For WorkSystems, a TechHire grantee in the Pacific Northwest, their career coach’s trusting relationship with participants is pivotal to engagement. In the coach’s view, this relationship needs to be consistent throughout the process so that participants can see that the coach is rooting for their success. WorkSystem’s coach stresses the value of paying attention to personal details--such as an upcoming birthday--as an aid to building an engaged relationship.
A crucial lesson for keeping participants engaged is the power of the cohort. The relationships among peers can be a source of support as well as personal accountability, while helping participants manage the tactical and academic challenges arising in an intensive training program. This could include letting peers know if one has to miss a class, is running late, or needs course materials or study assistance. The bonds formed among fellow participants can be a source of social capital extending beyond the program, for both personal support and professional networking. JFF’s Lucretia Murphy offers an example from “Accelerate Texas” (ATX), a program geared to integrating technical training with education in basic skills. At the start of Galveston Community College’s ATX initiative,
At the beginning of the program, the instructor gives people an opportunity to break into small groups or pairs to work together in study groups, peer support, etc. Individuals share contact information (e.g. phone, address) and then they commit to check on each other if they miss class, if they are struggling with assignments etc. Each individual also agrees to make sure their partner, team has updated information.
A final example of engagement shared by TechHire practitioners is the value of mentors in guiding participants, both during the training period and beyond. WorkSystems is currently recruiting mentors from the tech industry, with the hopes that the mentor can be a confidential resource for the mentee on the industry and to support their professional growth. The career coach will help participants prepare for the mentoring session and ground them in the career plan. The mentor can also introduce the mentee to professional associations that can jumpstart the process of career development.

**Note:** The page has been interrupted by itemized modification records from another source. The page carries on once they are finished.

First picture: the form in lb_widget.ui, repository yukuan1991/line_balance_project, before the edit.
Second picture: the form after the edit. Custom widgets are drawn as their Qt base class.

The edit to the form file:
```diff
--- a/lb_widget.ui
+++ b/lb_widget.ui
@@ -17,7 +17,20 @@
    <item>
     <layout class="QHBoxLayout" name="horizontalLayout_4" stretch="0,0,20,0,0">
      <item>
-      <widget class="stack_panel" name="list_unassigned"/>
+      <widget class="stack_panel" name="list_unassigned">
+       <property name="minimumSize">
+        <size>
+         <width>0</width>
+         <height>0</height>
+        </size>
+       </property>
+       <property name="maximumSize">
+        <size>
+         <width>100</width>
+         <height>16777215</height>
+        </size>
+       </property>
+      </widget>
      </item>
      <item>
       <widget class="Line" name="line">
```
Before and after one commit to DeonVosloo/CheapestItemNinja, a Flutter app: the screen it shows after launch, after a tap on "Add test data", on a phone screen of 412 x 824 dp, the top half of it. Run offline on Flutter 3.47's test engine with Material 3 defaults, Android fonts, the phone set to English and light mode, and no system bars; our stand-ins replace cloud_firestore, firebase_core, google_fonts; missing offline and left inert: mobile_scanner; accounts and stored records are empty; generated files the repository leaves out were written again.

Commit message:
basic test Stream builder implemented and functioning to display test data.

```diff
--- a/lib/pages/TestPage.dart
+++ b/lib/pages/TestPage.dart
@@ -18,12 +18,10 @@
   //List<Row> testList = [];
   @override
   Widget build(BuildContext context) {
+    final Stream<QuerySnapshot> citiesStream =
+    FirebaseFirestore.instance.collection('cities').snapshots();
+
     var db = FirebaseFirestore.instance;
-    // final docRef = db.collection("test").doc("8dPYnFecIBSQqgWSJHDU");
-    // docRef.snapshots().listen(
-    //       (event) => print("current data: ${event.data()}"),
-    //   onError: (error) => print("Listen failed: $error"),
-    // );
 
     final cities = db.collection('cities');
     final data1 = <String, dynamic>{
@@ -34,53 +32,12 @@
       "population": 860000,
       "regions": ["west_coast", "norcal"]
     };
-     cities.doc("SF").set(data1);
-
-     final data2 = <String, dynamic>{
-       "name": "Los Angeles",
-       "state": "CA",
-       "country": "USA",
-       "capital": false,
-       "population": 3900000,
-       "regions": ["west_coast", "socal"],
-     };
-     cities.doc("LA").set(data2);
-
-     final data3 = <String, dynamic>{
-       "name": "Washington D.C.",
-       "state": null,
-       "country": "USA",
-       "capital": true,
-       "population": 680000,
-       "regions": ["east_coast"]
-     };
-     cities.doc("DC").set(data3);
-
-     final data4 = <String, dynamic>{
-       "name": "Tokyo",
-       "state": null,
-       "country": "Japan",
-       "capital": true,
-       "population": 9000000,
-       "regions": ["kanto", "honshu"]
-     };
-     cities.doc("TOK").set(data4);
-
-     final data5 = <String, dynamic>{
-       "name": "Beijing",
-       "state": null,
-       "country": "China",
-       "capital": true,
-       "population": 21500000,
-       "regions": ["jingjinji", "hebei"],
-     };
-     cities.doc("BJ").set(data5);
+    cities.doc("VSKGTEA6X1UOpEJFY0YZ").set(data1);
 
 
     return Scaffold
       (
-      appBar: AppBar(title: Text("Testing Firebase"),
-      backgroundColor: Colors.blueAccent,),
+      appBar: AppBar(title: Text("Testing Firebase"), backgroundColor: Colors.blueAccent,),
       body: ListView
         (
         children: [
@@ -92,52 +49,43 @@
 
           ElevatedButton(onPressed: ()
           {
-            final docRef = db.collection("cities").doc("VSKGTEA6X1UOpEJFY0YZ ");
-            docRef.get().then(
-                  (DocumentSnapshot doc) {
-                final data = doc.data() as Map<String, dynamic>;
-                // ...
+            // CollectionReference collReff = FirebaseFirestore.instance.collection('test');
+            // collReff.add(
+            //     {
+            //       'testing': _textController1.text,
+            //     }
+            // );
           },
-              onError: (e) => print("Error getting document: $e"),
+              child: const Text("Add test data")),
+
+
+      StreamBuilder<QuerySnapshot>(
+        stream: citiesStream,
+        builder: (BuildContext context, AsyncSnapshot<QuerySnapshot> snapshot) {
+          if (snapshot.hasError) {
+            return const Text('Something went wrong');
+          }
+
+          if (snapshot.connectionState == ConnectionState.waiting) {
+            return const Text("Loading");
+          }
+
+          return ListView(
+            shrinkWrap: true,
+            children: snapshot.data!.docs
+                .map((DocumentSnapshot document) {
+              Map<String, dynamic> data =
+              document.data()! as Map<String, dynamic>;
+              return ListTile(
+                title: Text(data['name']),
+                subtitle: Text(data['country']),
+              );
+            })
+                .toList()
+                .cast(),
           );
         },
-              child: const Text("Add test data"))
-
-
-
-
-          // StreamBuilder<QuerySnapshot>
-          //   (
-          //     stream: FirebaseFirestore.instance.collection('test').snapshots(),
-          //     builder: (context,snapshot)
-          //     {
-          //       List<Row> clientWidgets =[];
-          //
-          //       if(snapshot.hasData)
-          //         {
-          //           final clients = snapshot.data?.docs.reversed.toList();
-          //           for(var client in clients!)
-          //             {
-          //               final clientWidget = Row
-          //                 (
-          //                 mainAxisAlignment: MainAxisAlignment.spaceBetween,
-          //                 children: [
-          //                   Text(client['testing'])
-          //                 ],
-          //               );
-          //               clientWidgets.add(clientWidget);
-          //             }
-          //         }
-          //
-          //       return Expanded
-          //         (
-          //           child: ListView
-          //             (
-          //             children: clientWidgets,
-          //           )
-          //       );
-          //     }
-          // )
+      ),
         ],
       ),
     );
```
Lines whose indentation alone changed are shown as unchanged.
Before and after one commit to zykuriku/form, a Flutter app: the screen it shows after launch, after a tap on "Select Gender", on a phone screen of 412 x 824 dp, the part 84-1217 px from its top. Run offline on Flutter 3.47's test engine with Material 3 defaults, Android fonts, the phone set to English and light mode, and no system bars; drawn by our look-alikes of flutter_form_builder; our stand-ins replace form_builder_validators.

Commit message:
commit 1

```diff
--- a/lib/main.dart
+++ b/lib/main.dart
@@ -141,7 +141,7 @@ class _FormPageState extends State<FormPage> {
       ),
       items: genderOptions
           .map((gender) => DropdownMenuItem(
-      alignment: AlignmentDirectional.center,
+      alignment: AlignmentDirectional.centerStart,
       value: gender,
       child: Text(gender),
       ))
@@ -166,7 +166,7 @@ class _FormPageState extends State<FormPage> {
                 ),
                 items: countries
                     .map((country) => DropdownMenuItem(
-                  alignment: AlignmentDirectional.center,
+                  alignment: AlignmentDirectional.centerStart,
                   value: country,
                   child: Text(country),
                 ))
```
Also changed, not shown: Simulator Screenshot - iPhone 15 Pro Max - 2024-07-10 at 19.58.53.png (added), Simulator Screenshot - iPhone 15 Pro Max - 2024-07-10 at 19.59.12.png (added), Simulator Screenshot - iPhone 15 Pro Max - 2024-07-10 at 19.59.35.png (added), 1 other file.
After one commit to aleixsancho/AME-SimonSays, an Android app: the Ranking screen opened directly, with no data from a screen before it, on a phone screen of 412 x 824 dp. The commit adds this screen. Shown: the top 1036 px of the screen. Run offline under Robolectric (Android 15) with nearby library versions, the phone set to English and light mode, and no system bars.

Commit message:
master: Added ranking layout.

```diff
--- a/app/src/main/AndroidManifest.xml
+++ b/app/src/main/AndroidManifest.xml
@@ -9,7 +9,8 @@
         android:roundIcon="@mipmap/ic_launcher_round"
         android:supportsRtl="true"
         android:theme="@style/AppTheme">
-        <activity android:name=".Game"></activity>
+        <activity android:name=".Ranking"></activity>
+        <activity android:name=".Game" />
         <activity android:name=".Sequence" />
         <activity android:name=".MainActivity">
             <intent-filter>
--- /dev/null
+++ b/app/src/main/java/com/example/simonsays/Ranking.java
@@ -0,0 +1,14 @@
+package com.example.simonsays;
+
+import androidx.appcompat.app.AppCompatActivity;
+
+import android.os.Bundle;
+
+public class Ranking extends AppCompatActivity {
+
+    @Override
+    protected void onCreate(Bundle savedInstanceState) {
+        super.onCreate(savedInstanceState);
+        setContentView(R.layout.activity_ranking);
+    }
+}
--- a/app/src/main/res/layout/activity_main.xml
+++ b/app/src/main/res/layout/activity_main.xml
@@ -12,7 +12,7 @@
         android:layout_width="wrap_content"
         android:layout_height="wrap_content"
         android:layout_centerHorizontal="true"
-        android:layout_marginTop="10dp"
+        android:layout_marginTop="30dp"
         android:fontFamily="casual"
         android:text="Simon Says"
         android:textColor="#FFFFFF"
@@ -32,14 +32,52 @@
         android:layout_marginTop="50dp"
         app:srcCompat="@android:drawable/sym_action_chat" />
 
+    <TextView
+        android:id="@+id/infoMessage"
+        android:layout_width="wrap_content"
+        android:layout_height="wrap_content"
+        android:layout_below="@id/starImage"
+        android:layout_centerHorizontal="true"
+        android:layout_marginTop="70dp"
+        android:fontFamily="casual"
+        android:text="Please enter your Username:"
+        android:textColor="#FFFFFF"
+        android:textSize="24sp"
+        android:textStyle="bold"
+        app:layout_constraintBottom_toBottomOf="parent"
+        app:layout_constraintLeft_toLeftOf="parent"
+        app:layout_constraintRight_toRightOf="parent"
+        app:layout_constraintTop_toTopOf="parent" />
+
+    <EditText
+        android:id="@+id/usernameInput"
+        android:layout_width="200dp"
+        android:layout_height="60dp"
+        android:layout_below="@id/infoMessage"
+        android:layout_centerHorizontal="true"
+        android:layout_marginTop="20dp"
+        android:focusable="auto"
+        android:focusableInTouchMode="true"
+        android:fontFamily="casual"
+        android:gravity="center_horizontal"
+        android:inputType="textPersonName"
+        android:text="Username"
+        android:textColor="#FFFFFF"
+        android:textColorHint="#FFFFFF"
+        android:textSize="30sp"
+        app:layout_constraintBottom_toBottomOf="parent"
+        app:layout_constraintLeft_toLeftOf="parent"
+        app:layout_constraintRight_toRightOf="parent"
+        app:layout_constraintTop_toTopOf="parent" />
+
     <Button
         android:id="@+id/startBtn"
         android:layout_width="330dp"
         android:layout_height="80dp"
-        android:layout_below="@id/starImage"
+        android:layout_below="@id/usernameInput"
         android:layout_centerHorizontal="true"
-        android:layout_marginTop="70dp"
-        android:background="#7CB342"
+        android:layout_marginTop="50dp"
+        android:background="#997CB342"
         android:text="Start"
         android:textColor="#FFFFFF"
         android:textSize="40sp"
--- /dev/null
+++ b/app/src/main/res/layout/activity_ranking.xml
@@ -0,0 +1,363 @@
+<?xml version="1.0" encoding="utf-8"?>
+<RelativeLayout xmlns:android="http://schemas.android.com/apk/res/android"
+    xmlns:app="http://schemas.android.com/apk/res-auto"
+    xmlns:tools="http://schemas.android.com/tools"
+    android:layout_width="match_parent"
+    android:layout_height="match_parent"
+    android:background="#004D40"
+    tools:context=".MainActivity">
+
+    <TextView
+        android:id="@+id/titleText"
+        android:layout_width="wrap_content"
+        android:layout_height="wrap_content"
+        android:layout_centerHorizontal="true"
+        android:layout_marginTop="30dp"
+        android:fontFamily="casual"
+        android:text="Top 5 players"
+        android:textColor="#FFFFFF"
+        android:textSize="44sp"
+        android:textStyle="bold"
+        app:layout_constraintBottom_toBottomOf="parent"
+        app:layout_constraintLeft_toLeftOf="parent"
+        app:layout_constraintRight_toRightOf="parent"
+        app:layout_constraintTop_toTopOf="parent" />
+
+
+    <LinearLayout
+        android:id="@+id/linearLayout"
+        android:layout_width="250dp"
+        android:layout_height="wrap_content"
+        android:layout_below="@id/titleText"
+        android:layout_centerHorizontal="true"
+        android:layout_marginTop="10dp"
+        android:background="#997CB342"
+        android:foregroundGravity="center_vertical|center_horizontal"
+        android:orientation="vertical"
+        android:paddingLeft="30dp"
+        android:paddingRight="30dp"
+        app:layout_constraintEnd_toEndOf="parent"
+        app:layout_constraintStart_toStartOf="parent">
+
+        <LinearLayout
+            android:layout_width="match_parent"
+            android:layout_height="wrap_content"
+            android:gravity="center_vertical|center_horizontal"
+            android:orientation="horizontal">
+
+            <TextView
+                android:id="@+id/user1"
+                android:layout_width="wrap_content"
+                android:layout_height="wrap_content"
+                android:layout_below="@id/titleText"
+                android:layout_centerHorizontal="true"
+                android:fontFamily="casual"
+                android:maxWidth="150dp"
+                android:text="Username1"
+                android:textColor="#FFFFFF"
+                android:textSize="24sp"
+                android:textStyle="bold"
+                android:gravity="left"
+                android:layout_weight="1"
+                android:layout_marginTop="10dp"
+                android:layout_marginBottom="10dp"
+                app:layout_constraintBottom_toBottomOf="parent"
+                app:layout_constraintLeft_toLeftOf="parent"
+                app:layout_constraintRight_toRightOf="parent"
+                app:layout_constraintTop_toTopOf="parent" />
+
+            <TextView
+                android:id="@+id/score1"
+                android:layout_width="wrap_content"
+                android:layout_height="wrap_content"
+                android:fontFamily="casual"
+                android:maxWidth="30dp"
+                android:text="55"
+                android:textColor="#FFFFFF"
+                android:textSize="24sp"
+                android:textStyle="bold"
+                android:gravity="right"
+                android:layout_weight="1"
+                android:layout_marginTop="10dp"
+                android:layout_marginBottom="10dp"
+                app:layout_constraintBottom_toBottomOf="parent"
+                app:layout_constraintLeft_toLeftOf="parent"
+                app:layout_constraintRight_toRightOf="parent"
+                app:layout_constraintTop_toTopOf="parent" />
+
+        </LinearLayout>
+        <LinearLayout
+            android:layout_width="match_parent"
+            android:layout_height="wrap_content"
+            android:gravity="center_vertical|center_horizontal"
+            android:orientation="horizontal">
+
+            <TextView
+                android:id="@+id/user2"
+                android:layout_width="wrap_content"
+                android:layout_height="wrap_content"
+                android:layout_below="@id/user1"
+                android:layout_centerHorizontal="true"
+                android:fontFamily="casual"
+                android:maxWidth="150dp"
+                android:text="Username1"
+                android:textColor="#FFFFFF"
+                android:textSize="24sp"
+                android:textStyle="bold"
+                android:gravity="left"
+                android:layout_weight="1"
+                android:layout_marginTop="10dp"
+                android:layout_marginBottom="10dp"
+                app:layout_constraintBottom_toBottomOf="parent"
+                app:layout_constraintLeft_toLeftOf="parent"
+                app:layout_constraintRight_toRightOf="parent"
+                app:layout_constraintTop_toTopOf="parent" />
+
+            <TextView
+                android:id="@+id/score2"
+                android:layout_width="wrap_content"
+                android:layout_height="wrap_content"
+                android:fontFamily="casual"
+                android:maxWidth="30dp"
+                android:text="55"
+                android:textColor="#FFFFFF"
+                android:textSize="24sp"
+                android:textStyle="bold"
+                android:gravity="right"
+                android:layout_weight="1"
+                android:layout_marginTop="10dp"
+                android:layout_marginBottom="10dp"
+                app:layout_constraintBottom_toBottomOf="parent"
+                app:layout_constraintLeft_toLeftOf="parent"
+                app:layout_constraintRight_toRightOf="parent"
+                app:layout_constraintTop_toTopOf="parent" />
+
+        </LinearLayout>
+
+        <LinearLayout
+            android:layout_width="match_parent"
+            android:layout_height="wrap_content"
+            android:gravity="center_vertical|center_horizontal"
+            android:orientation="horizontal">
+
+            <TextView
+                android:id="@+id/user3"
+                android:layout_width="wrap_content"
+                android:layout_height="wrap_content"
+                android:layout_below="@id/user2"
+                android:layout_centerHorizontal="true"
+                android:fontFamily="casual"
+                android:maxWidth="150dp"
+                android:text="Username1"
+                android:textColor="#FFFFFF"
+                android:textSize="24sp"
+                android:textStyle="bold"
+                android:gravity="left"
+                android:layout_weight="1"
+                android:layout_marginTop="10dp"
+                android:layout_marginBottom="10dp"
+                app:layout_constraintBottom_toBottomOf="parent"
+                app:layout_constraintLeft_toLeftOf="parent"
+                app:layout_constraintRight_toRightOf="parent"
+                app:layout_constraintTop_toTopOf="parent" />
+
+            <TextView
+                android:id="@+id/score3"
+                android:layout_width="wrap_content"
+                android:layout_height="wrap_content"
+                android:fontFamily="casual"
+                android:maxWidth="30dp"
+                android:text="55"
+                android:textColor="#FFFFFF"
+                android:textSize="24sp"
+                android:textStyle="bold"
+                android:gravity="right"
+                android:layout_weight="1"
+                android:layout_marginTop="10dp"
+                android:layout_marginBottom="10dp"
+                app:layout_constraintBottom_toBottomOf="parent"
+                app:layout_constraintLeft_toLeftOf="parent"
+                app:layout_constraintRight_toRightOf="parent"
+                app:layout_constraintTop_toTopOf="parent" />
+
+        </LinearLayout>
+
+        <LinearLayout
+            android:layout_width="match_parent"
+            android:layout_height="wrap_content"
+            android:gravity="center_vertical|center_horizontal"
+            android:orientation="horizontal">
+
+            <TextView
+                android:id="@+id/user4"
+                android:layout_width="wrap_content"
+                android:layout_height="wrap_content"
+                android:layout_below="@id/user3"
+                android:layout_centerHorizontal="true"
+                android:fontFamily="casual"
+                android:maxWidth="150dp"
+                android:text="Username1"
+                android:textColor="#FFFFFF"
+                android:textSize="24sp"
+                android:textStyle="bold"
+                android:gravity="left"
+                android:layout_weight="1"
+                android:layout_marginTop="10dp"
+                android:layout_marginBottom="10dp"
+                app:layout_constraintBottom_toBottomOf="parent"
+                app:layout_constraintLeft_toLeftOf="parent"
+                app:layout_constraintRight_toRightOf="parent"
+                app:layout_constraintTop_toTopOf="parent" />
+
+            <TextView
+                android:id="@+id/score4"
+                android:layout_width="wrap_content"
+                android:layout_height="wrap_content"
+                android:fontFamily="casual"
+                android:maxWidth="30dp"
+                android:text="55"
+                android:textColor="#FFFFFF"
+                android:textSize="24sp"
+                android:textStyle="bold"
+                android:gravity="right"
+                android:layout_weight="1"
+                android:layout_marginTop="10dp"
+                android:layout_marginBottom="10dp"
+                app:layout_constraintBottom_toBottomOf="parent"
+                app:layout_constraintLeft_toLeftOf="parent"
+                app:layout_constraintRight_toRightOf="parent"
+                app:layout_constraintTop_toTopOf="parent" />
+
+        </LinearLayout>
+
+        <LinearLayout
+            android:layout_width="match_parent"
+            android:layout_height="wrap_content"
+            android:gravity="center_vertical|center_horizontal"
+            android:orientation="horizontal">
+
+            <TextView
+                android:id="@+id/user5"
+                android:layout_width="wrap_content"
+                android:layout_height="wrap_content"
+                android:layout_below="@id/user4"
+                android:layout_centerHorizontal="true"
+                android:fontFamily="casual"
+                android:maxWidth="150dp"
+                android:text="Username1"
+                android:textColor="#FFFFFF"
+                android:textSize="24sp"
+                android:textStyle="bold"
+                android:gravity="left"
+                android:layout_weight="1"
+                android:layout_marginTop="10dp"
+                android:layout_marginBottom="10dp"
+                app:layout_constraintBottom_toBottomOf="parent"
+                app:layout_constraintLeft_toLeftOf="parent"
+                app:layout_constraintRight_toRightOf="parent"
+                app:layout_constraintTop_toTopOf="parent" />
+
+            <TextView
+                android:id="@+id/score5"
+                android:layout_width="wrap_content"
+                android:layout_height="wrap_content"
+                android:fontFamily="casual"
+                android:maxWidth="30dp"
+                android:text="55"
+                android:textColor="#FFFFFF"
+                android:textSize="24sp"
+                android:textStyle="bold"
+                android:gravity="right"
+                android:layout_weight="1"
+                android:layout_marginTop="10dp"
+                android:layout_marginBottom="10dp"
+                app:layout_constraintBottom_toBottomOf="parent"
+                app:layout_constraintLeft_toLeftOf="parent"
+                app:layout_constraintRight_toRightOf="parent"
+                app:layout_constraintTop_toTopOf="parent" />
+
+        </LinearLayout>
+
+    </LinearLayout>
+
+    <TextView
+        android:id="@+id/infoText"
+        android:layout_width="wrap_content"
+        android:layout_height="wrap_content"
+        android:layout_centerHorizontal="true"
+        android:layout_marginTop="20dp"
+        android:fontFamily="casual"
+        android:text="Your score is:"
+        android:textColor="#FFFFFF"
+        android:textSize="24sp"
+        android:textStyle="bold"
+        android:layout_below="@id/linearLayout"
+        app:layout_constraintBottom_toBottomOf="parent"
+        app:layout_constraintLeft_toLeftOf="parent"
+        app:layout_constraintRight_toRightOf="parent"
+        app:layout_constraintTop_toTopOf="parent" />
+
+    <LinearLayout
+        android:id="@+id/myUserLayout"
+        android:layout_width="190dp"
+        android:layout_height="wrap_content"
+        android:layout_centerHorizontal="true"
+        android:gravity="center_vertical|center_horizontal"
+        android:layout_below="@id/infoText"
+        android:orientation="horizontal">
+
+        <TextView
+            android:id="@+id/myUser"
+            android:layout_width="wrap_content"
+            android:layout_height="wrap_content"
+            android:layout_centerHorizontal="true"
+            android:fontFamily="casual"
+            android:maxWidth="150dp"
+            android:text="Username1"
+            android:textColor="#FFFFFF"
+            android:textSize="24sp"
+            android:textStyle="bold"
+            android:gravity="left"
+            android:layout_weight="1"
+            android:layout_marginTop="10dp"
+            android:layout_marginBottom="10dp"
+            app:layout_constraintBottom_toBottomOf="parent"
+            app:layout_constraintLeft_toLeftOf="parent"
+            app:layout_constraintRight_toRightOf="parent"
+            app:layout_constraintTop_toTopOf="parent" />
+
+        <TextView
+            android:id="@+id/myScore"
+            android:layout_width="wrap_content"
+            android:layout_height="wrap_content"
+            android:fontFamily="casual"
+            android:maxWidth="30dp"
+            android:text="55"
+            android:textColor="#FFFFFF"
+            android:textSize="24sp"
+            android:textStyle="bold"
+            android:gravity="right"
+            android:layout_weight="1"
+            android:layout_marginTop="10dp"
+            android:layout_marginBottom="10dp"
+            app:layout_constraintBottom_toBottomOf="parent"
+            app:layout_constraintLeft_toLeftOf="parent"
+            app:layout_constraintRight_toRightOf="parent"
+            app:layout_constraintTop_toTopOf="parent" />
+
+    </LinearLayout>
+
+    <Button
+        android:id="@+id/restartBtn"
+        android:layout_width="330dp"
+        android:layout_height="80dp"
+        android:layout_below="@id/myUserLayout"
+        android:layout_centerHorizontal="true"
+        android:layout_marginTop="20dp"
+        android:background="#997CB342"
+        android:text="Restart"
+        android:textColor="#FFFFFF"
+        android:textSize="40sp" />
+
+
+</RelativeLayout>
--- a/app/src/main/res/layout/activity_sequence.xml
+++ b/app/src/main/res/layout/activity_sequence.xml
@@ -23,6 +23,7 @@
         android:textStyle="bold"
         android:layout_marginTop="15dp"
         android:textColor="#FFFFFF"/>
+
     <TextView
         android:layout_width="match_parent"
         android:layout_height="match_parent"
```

Promoting Persistence Through Comprehensive Student Supports. 2014. By JFF. Link: https://www.jff.org/resources/promoting-persistence-through-comprehensive-supports/
- This brief offers examples of cost-effective strategies used by community colleges to support retention and persistence.
A Resource Guide for College and Career Navigators or Those Interested in Starting a Navigator Program. 2015/ Prepared by the Aspen Institute’s Workforce Strategies Initiative for Participants in the C2C Consortium. Link:
- http://www.aspenwsi.org/wordpress/wp-content/uploads/CareerNavigators.pdfThis resource guide contains links to a variety of materials that define the roles and responsibilities of career navigators and other support professionals, and provide models for supporting credential attainment and career success.